a) If you reverse the syllables in the name of this (present day) capital, you get the name of the previous capital in the same country. Which capital am I referring to?
b) I assume that everyone is familiar with the distinction between vowels and consonants. The name of the second capital whose name I seek, consists of 11 letters, and as many as 8 of them are vowels. Which is the capital?
The answer to the first one is the Japanese capital Tokyo.The previous Japanese capital was Kyoto (TO-KYO; KYO-TO).
The second capital is Ouagadougou in Burkina Faso.
@Ling was first to answer this in a comment. @Princeyahwe also posted a correct answer.
For Quiz 1:2, there were some guesses, but no right answer. The most expensive spice after saffron, is genuine vanilla. I once wrote about this in an article titled The Three Most Expensive Spices.
As for Quiz 1:3, liquorice is 50 times sweeter than ordinary sugar. But again, always be careful with liquorice, it raises the blood pressure, sometimes dramatically.
The author of the text was Charles Dickens, and the novel I quoted from, was “Great Expectations”, from 1860-61.
In June 1861 The Times reviewed this novel. They wrote:
"Great Expectations is not, indeed, his best work, but it is to be ranked among his happiest. There is that flowing humour in it which disarms criticism, and which is all the more enjoyable because it belies criticism. Fault there are in abundance, but who is going to find fault when the very essence of the fun is to commit faults?"
Dickens's position in literary England was not at this time what it had been - and that is reflected in the review. Great Expectations is from the later period of his life; it is not one of his best known novels, but - I have to disagree with The Times - it definitely is one of his best.
Dickens has a special ability to use the specific, the individual, to illustrate the general; what made Chesterton call him "a mythologist rather than a novelist". His characters are extremely individual, often on the brink of being caricatures, we feel that we “know” them, yet they never lose in generality.
In the same way, time and location are very specific, Victorian England, while everything also remains universal; it could be anywhere, anytime. This is what makes Dickens a truly great author, in the most profound sense a classic.
(The photo of Dickens is taken from “Appreciations and Criticisms of the Works of Charles Dickens” by G. K. Chesterton, Published 1911. Public Domain.)
Two Ancient cities were buried by ash from a volcanic eruption in the year 79 AD. They are famous, because they were largely preserved in ash and powdered volcanic rock. Which are the cities and what is the volcano called?
Have I been counting wrong here?

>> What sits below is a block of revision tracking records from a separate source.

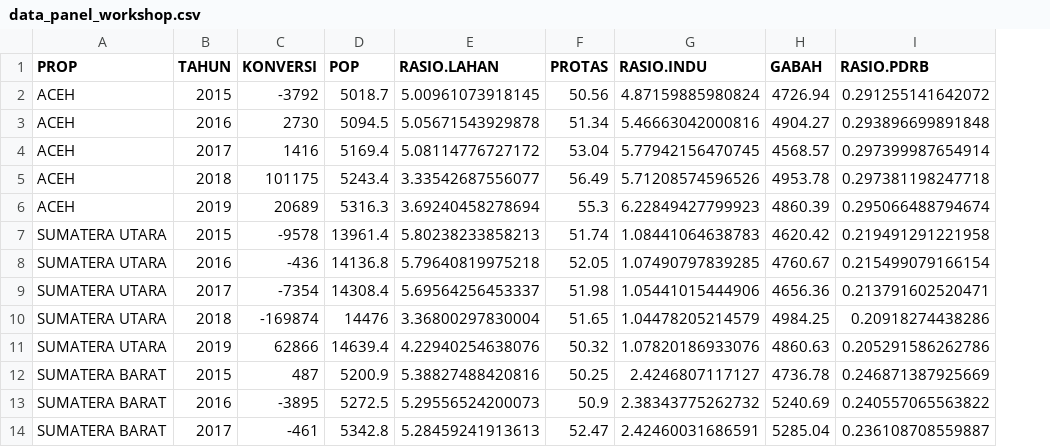
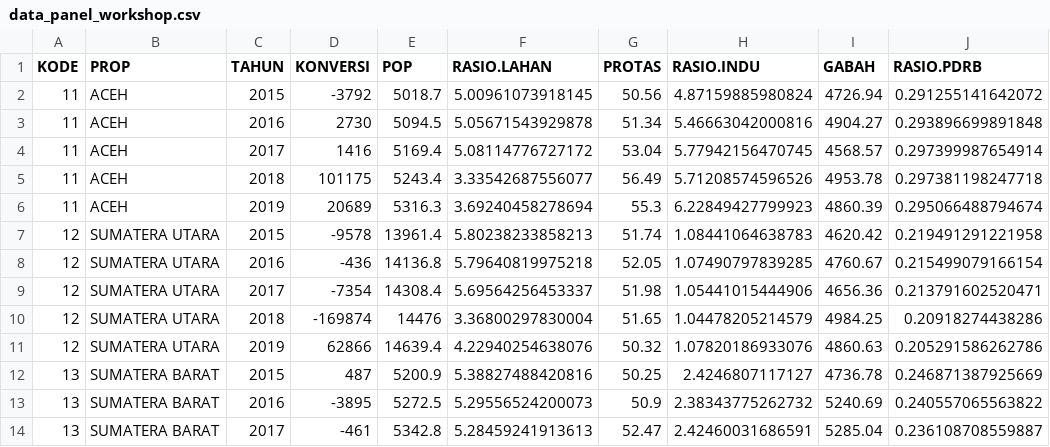
Before and after one commit to shulum30994/rstudio_data_script, a CSV file: data_panel_workshop.csv, drawn as a sheet; only a part is shown; the diff names each change by its address in the sheet, - before the commit and + after, or states it on an @@ line.

Commit message:
Update data_panel_workshop.csv

```diff
--- a/data_panel_workshop.csv
+++ b/data_panel_workshop.csv
+column A (KODE), rows 2-14: 11 | 11 | 11 | 11 | 11 | 12 | 12 | 12 | 12 | 12 | 13 | 13 | 13
```
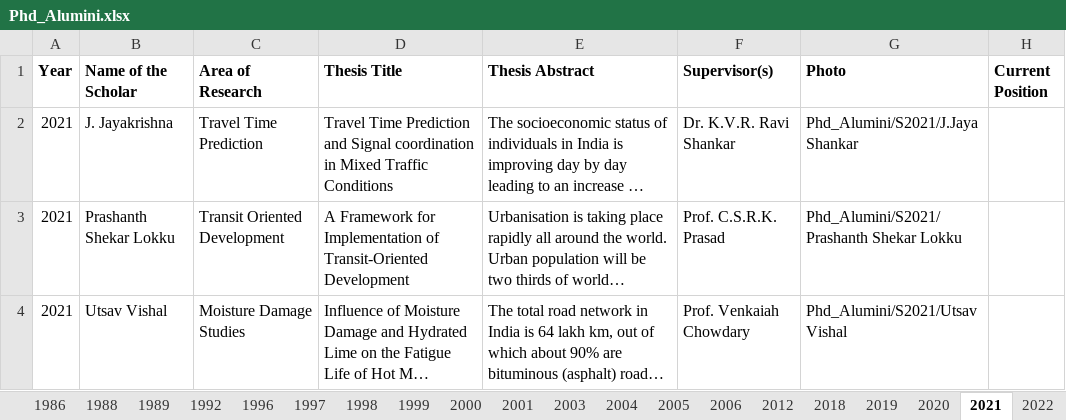
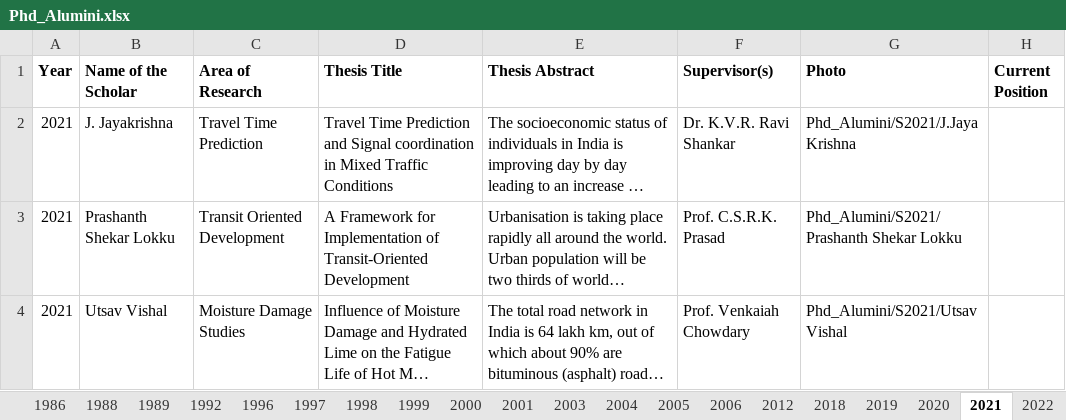
Before and after one commit to varun8074/NITW-Transportation-Division, an Excel workbook: excels/Phd_Alumini.xlsx, sheet 2021, drawn as a sheet; long unchanged cells end in …; values as stored, in another font and other column widths than the file's, no borders; the diff names each change by its address in the sheet, - before the commit and + after, or states it on an @@ line.

Commit message:
phd images data update

```diff
--- a/excels/Phd_Alumini.xlsx (sheet 2021)
+++ b/excels/Phd_Alumini.xlsx (sheet 2021)
-G2 (Photo): Phd_Alumini/S2021/J.Jaya Shankar
+G2 (Photo): Phd_Alumini/S2021/J.Jaya Krishna
```
Also changed, not shown: 10 other files.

No, this is correct, but how can it be?
Quizzes & Puzzles has now its own label in my Index, where all issues of the series can be found.
Read also the series, ”Suggested Reading”, which is a compilation of articles by other authors on this platform; and “Retrospection”, which presents some of my own old articles (with some further comments) in a topic related way, quite different from the chronological order in my profile.
In my INDEX, you can find all my writings on Read.Cash, sorted by topic.